R.E. West pays close attention money-saving factors such as oil change intervals, aerodynamics and reduced idling
In 2005, with truck costs and fuel prices rising, long-haul carrier R.E. West began examining how it was doing business and how it could reduce costs. The old ways of doing things didn’t pencil out like before.
Averaging 150,000 miles a year per truck, the Nashville, Tenn.-area truckload carrier was on a 4-year trade cycle, says President and CEO Bob West. But he found fewer takers for 600,000-mile used trucks. To get around that, the company pared the trade cycle to 44 months, which led to a more appealing mileage for buyers of about 500,000 miles.
In recent years, though, used truck values have fallen. The worth of a 4-year-old truck had dropped from $42,000 to around $20,000, West says. The solution was to extend the trade cycle for new trucks that had gone up 50 percent in price over five years.
“We don’t know” what West’s trade cycle is now, he says. “We’re in a position now where we don’t have to get rid of the truck like before. We’re thinking we’re going to get at least seven years or maybe get out of them in six years.”

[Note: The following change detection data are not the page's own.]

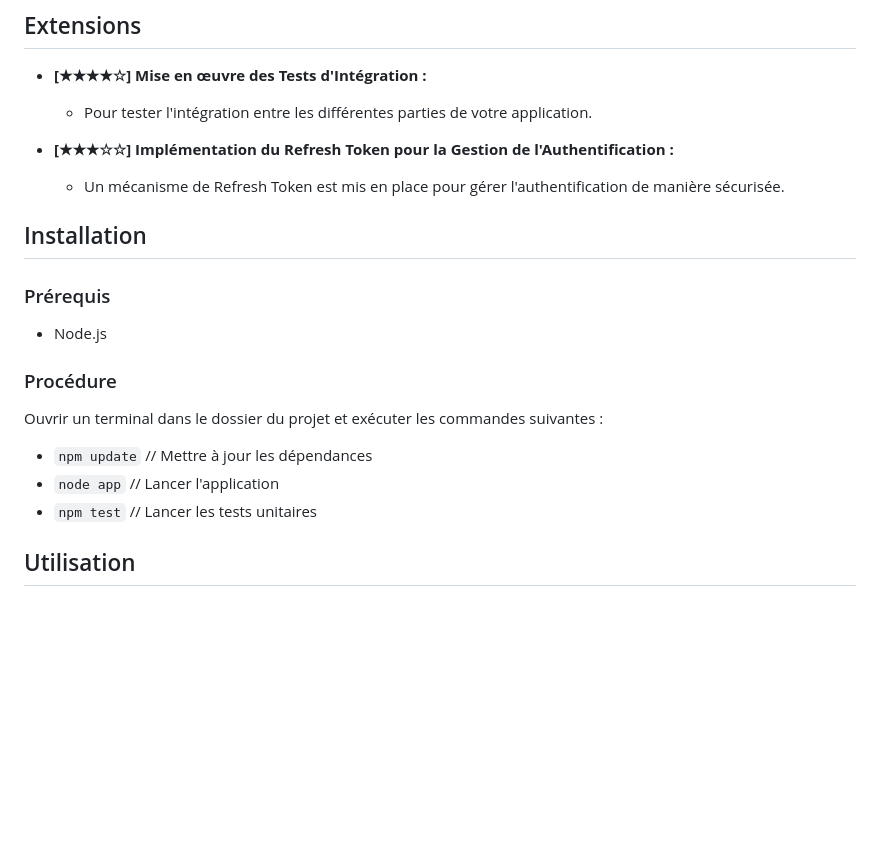
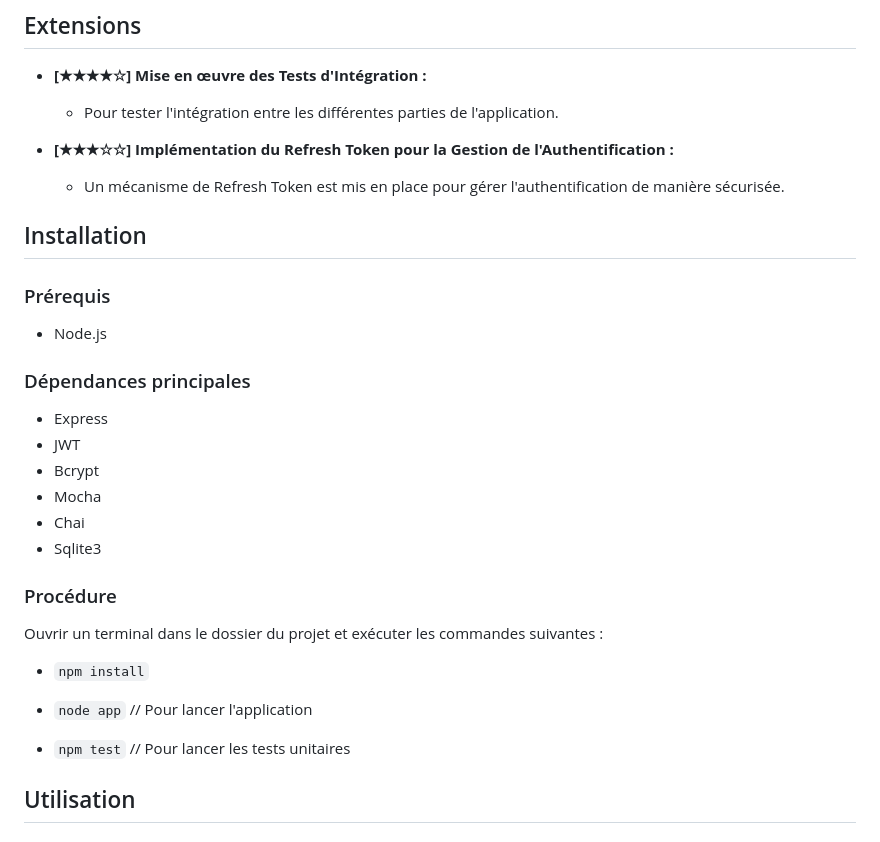
Before and after one commit to NicolasMineo13/API_REST_NODEJS, a Markdown page: README.md, the part around the change. GitHub-like rendering; blank space fills up the shorter version.

````diff
--- a/README.md
+++ b/README.md
@@ -29,7 +29,7 @@ Ce projet est une application de gestion de bibliothèque. Elle permet de gérer
 ## Extensions
 
 - **[★★★★☆] Mise en œuvre des Tests d'Intégration :**
-  - Pour tester l'intégration entre les différentes parties de votre application.
+  - Pour tester l'intégration entre les différentes parties de l'application.
 
 - **[★★★☆☆] Implémentation du Refresh Token pour la Gestion de l'Authentification :**
   - Un mécanisme de Refresh Token est mis en place pour gérer l'authentification de manière sécurisée.
@@ -40,13 +40,24 @@ Ce projet est une application de gestion de bibliothèque. Elle permet de gérer
 
 - Node.js
 
+### Dépendances principales
+
+- Express
+- JWT
+- Bcrypt
+- Mocha
+- Chai
+- Sqlite3
+
 ### Procédure
 
 Ouvrir un terminal dans le dossier du projet et exécuter les commandes suivantes :
 
-- ```npm update``` // Mettre à jour les dépendances
-- ```node app``` // Lancer l'application
-- ```npm test``` // Lancer les tests unitaires
+- ```npm install```
+
+- ```node app``` // Pour lancer l'application
+
+- ```npm test``` // Pour lancer les tests unitaires
 
 ## Utilisation
 
````
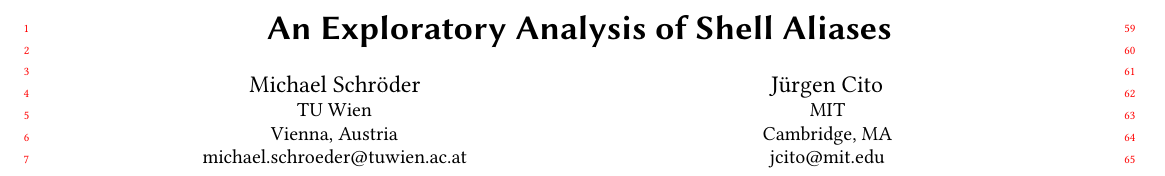
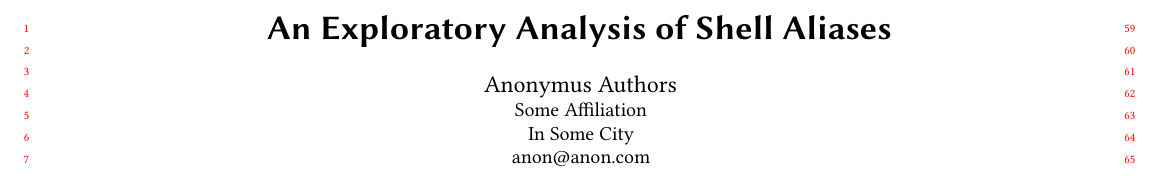
Before and after one commit to ipa-lab/shell-alias-analysis, a LaTeX paper (shell-alias-analysis.tex): part of page 1 of 10, cut so that both start at the same text. Compiled offline with pdfLaTeX.

Commit message:
Blinding authors

```diff
--- a/shell-alias-analysis.tex
+++ b/shell-alias-analysis.tex
@@ -23,19 +23,26 @@
 
 \title{An Exploratory Analysis of Shell Aliases}
 
-\author{Michael Schröder}
+%\author{Michael Schröder}
+%\affiliation{%
+%	\institution{TU Wien}
+%	\city{Vienna}
+%	\country{Austria}}
+%\email{michael.schroeder@tuwien.ac.at}
+%
+%\author{Jürgen Cito}
+%\affiliation{%
+%	\institution{MIT}
+%	\city{Cambridge}
+%	\state{MA}}
+%\email{jcito@mit.edu}
+
+\author{Anonymus Authors}
 \affiliation{%
-	\institution{TU Wien}
-	\city{Vienna}
-	\country{Austria}}
-\email{michael.schroeder@tuwien.ac.at}
-
-\author{Jürgen Cito}
-\affiliation{%
-	\institution{MIT}
-	\city{Cambridge}
-	\state{MA}}
-\email{jcito@mit.edu}
+	\institution{Some Affiliation}
+	\city{In Some City}
+	}
+\email{anon@anon.com}
 
 \begin{abstract}
 	\input{abstract}
```
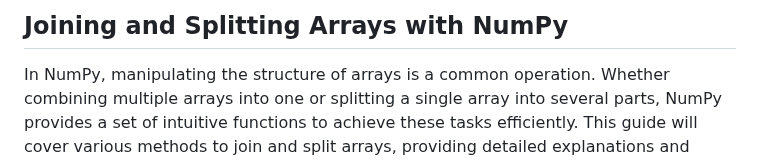
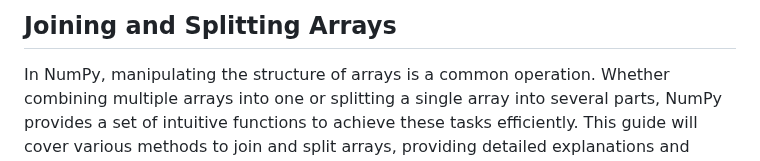
Before and after one commit to djeada/Numpy-Tutorials, a Markdown page: notes/7_combining_arrays.md, the part around the change. GitHub-like rendering.

```diff
--- a/notes/7_combining_arrays.md
+++ b/notes/7_combining_arrays.md
@@ -1,4 +1,4 @@
-## Joining and Splitting Arrays with NumPy
+## Joining and Splitting Arrays
 
 In NumPy, manipulating the structure of arrays is a common operation. Whether combining multiple arrays into one or splitting a single array into several parts, NumPy provides a set of intuitive functions to achieve these tasks efficiently. This guide will cover various methods to join and split arrays, providing detailed explanations and practical examples.
 
```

When West began buying Freightliner Cascadias in 2008, his goal was to increase fuel economy to 8 mpg. The company [also] has earned U.S. Environmental Protection Agency designation as a SmartWay carrier.
West says his family-owned business is able to retain the trucks longer because of a better handle on costs. One example is oil-change intervals. West’s truck maker of choice, Freightliner, recommends 50,000 miles between changes. By consistently doing oil analysis, the company has extended the interval to 70,000 miles and may stretch it to 80,000 if the readings stand up.
Another way the company saves on engine wear and fuel usage is by running auxiliary power units in its fleet of 120 tractors. Five years ago when West had its first APU installed, its average idling rate was 46 percent. West thought he could reduce that to 10 percent, and the company did even better — cutting the rate to 2.5 percent at its best. Now the rate is 3 percent, and the average APU idles about 1,750 hours annually, saving three-quarters of a gallon of fuel per truck every hour, he says.
When West began buying Freightliner Cascadias in 2008, his goal was to increase fuel economy to 8 mpg. Over the course of buying 53 of the aerodynamic Cascadias, West has averaged 7.5 mpg, through modifications such as shortening the wheelbase by about a foot, reducing the gap between the truck and trailer to 41 inches, installing super-single tires and lowering the truck height to 46 inches at the fifth wheel.
An estimated 75 percent of West’s business, running the continental U.S. states and Canada, involves high cubic-foot loads in drop-deck van trailers, such as shoes, water heaters and insulation. “Most truckload freight haulers want palletized, shrink-wrapped and no-touch freight,” West says. “We look for freight that’s floor-loaded and that you have to touch. We solicit business that needs lots of cubes.”
West pays lumpers to handle loads, but if they’re not available, a West company driver will earn added pay of about $35 an hour to do it. West drivers — the company doesn’t work with owner-operators — earn pay ranging from $36,000 for an average first-year driver to $50,000 for a second-year driver to $80,000 for top pay.
“We tell drivers we hire there are three things that are important to us — be on time, get along and be safe,” West says. “Those are important to us because we are customer-driven. We do what our customers want.”